Description of the task: Search the listing below for the string "city" and copy every line where it occurs.

*** Data

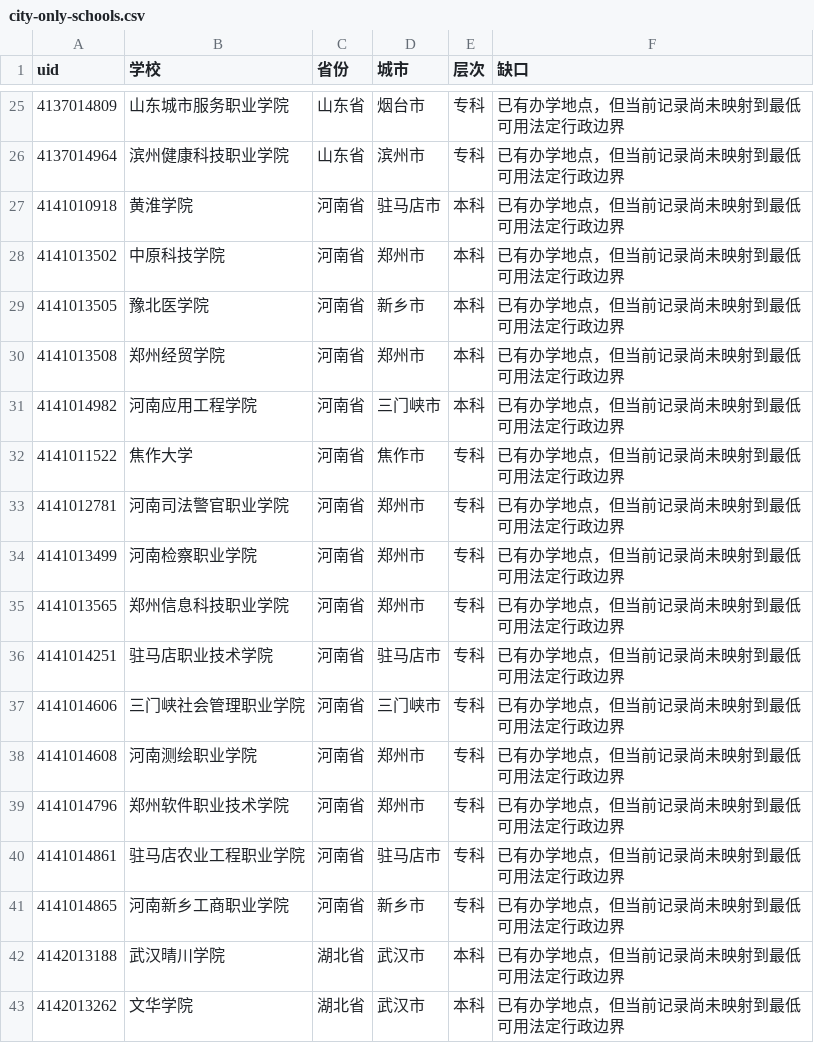
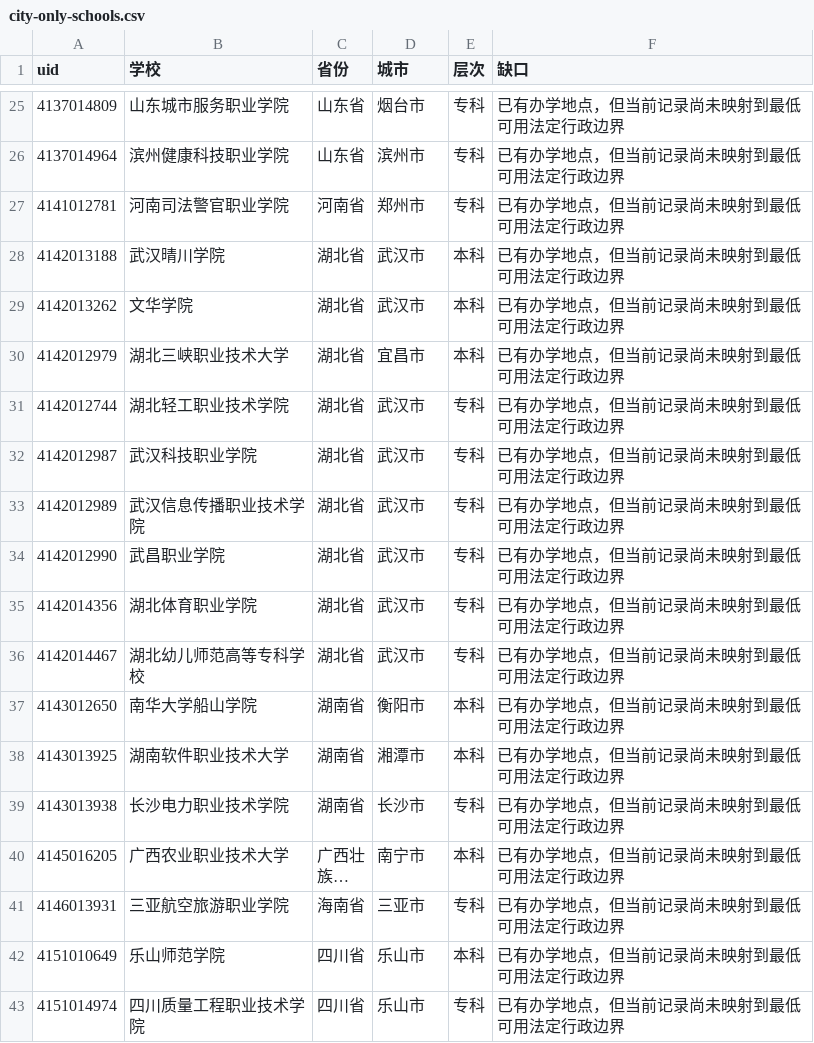
Before and after one commit to ProfessorZhi/china-university-atlas, a CSV file: reports/city-only-schools.csv, drawn as a sheet; only a part is shown, gaps mark what is left out; the shorter side is filled out with more unchanged rows; long unchanged cells end in …; the diff names each change by its address in the sheet, - before the commit and + after, or states it on an @@ line.

```diff
--- a/reports/city-only-schools.csv
+++ b/reports/city-only-schools.csv
-row 27: 4141010918 | 黄淮学院 | 河南省 | 驻马店市 | 本科 | 已有办学地点，但当前记录尚未映射到最低可用法定行政边界
-row 28: 4141013502 | 中原科技学院 | 河南省 | 郑州市 | 本科 | 已有办学地点，但当前记录尚未映射到最低可用法定行政边界
-row 29: 4141013505 | 豫北医学院 | 河南省 | 新乡市 | 本科 | 已有办学地点，但当前记录尚未映射到最低可用法定行政边界
-row 30: 4141013508 | 郑州经贸学院 | 河南省 | 郑州市 | 本科 | 已有办学地点，但当前记录尚未映射到最低可用法定行政边界
-row 31: 4141014982 | 河南应用工程学院 | 河南省 | 三门峡市 | 本科 | 已有办学地点，但当前记录尚未映射到最低可用法定行政边界
-row 32: 4141011522 | 焦作大学 | 河南省 | 焦作市 | 专科 | 已有办学地点，但当前记录尚未映射到最低可用法定行政边界
-row 34: 4141013499 | 河南检察职业学院 | 河南省 | 郑州市 | 专科 | 已有办学地点，但当前记录尚未映射到最低可用法定行政边界
-row 35: 4141013565 | 郑州信息科技职业学院 | 河南省 | 郑州市 | 专科 | 已有办学地点，但当前记录尚未映射到最低可用法定行政边界
-row 36: 4141014251 | 驻马店职业技术学院 | 河南省 | 驻马店市 | 专科 | 已有办学地点，但当前记录尚未映射到最低可用法定行政边界
-row 37: 4141014606 | 三门峡社会管理职业学院 | 河南省 | 三门峡市 | 专科 | 已有办学地点，但当前记录尚未映射到最低可用法定行政边界
-row 38: 4141014608 | 河南测绘职业学院 | 河南省 | 郑州市 | 专科 | 已有办学地点，但当前记录尚未映射到最低可用法定行政边界
-row 39: 4141014796 | 郑州软件职业技术学院 | 河南省 | 郑州市 | 专科 | 已有办学地点，但当前记录尚未映射到最低可用法定行政边界
-row 40: 4141014861 | 驻马店农业工程职业学院 | 河南省 | 驻马店市 | 专科 | 已有办学地点，但当前记录尚未映射到最低可用法定行政边界
-row 41: 4141014865 | 河南新乡工商职业学院 | 河南省 | 新乡市 | 专科 | 已有办学地点，但当前记录尚未映射到最低可用法定行政边界
```
Also changed, not shown: reports/province-coverage.csv, reports/university-master.csv, 3 other files.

******

Written solution:
Before and after one commit to ProfessorZhi/china-university-atlas, a CSV file: reports/city-only-schools.csv, drawn as a sheet; only a part is shown, gaps mark what is left out; the shorter side is filled out with more unchanged rows; long unchanged cells end in …; the diff names each change by its address in the sheet, - before the commit and + after, or states it on an @@ line.
--- a/reports/city-only-schools.csv
+++ b/reports/city-only-schools.csv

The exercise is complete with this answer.